    Outside of that a brake point is a brake point is a brake point.
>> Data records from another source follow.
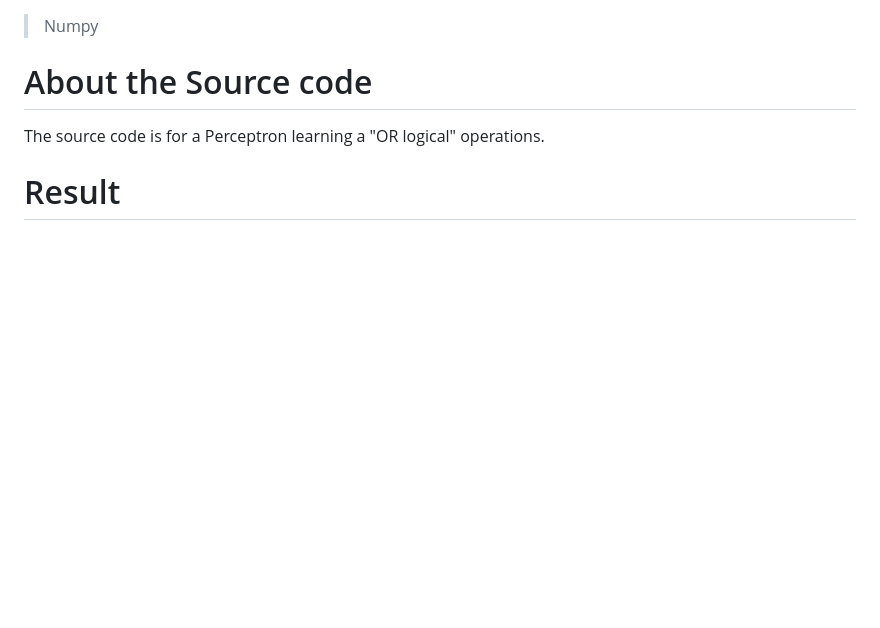
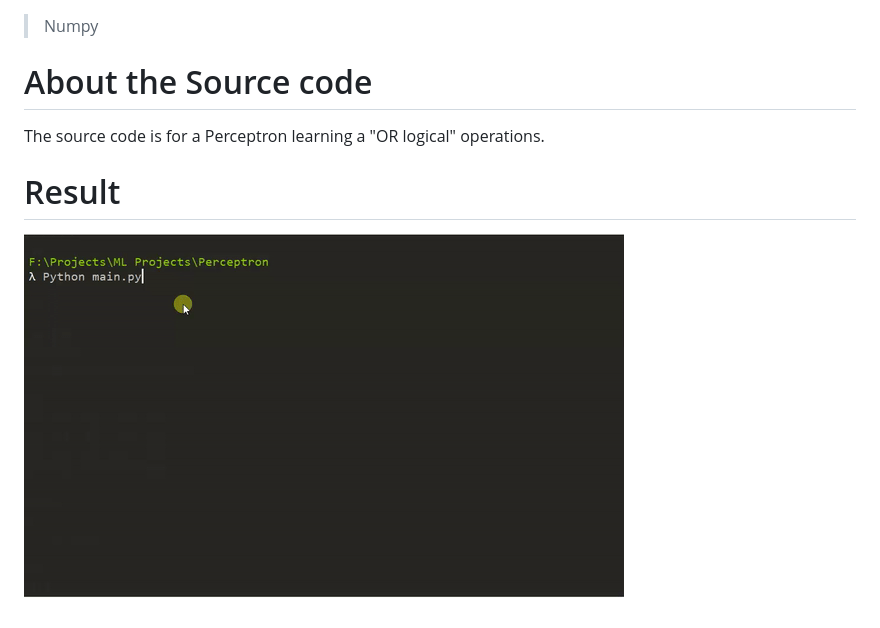
Before and after one commit to NavonilDas/MachineLearning, a Markdown page: Perceptron/Readme.md, the part around the change. Drawn GitHub-style; pictures changed too: Perceptron/Result.gif (added); blank space fills up the shorter version.

Commit message:
Perceprton Result.gif

```diff
--- a/Perceptron/Readme.md
+++ b/Perceptron/Readme.md
@@ -10,3 +10,4 @@ A Perceptron is used for binary Classification. It is a Single artificial neuron
 The source code is for a Perceptron learning a "OR logical" operations.
 
 # Result
+![Result](Result.gif)
```
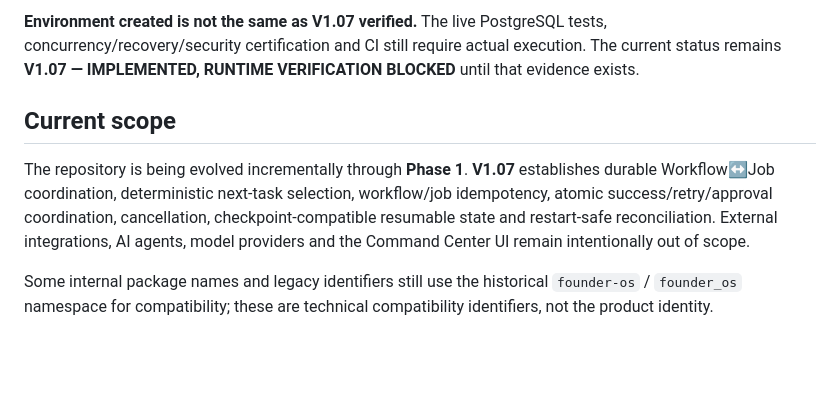
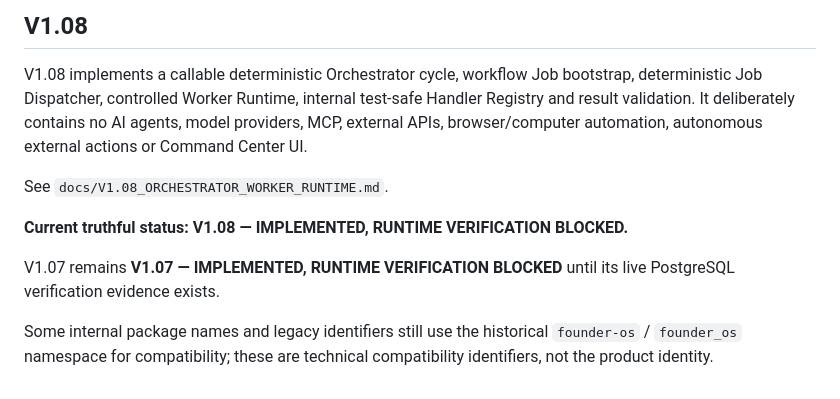
Before and after one commit to leo-ioo8989/os, a Markdown page: README.md, the part around one of its changes. Drawn GitHub-style; blank space fills up the shorter version.

```diff
--- a/README.md
+++ b/README.md
@@ -77,8 +81,12 @@ Use `pnpm db:reset` only for the disposable verification database. See `docs/V1.
 
-**Environment created is not the same as V1.07 verified.** The live PostgreSQL tests, concurrency/recovery/security certification and CI still require actual execution. The current status remains **V1.07 — IMPLEMENTED, RUNTIME VERIFICATION BLOCKED** until that evidence exists.
+## V1.08
 
-## Current scope
+V1.08 implements a callable deterministic Orchestrator cycle, workflow Job bootstrap, deterministic Job Dispatcher, controlled Worker Runtime, internal test-safe Handler Registry and result validation. It deliberately contains no AI agents, model providers, MCP, external APIs, browser/computer automation, autonomous external actions or Command Center UI.
 
-The repository is being evolved incrementally through **Phase 1**. **V1.07** establishes durable Workflow↔Job coordination, deterministic next-task selection, workflow/job idempotency, atomic success/retry/approval coordination, cancellation, checkpoint-compatible resumable state and restart-safe reconciliation. External integrations, AI agents, model providers and the Command Center UI remain intentionally out of scope.
+See `docs/V1.08_ORCHESTRATOR_WORKER_RUNTIME.md`.
+
+**Current truthful status: V1.08 — IMPLEMENTED, RUNTIME VERIFICATION BLOCKED.**
+
+V1.07 remains **V1.07 — IMPLEMENTED, RUNTIME VERIFICATION BLOCKED** until its live PostgreSQL verification evidence exists.
 
 Some internal package names and legacy identifiers still use the historical `founder-os` / `founder_os` namespace for compatibility; these are technical compatibility identifiers, not the product identity.
```
Also changed, not shown: other parts of README.md (+23 -19 lines).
Be it a nut or a piece of fretwire.z
     
  16. bruce bennett

    bruce bennett Banned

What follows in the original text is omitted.